• REQUIRED WORK: Lines with "semibold": copy each one from the listing below.

━━━━━━━━━━━━━━━━━━━━

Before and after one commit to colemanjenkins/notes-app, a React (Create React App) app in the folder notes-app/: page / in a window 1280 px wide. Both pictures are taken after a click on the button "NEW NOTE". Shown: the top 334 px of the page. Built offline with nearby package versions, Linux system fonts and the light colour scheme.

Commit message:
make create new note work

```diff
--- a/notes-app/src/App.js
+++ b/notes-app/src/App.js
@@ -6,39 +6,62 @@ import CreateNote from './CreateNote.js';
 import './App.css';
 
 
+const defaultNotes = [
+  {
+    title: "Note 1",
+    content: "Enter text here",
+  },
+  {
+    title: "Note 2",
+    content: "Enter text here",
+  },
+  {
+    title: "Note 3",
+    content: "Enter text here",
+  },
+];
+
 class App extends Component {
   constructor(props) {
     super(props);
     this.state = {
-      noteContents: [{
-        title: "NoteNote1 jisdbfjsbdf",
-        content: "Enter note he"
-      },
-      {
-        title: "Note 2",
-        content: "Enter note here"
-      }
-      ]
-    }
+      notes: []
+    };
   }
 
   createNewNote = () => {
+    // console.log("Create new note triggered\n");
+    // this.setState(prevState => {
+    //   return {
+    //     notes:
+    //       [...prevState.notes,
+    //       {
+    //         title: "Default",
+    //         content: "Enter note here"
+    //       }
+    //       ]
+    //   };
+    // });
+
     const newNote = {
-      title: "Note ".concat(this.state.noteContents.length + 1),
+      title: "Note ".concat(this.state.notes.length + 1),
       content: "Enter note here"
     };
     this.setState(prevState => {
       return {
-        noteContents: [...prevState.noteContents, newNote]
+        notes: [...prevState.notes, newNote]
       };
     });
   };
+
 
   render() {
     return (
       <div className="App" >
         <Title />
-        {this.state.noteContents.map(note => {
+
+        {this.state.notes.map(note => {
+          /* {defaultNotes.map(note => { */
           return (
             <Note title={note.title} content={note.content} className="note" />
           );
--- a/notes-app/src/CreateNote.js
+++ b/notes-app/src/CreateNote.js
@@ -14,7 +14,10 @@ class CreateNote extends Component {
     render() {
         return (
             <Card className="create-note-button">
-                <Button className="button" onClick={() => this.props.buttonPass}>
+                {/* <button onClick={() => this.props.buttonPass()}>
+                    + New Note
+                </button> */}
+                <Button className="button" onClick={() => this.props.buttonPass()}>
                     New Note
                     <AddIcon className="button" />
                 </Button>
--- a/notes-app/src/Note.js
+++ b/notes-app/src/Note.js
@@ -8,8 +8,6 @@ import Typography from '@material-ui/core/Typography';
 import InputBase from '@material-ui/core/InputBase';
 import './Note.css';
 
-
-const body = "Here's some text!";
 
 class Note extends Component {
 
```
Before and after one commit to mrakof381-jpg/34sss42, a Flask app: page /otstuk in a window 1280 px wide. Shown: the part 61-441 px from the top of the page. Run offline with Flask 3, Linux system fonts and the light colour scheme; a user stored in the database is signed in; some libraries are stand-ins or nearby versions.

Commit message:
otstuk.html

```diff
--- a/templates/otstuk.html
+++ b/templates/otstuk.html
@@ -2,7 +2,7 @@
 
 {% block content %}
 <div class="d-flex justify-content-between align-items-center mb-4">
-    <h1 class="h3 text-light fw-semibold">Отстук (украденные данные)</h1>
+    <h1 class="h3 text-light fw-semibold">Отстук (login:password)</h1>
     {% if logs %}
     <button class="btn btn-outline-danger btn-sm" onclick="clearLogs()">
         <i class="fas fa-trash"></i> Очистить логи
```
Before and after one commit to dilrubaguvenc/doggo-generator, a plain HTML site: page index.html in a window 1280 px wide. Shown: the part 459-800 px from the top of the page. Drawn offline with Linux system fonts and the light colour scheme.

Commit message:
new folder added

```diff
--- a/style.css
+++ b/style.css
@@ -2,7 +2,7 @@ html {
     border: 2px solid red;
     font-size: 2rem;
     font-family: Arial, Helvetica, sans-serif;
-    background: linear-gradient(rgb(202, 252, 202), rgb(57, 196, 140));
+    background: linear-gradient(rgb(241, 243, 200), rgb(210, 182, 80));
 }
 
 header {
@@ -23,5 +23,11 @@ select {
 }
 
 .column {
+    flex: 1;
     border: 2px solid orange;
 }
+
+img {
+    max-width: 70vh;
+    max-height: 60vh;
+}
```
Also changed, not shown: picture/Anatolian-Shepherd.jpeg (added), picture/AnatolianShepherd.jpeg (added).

━━━━━━━━━━━━━━━━━━━━

• TASK SOLUTION:
-    <h1 class="h3 text-light fw-semibold">Отстук (украденные данные)</h1>
+    <h1 class="h3 text-light fw-semibold">Отстук (login:password)</h1>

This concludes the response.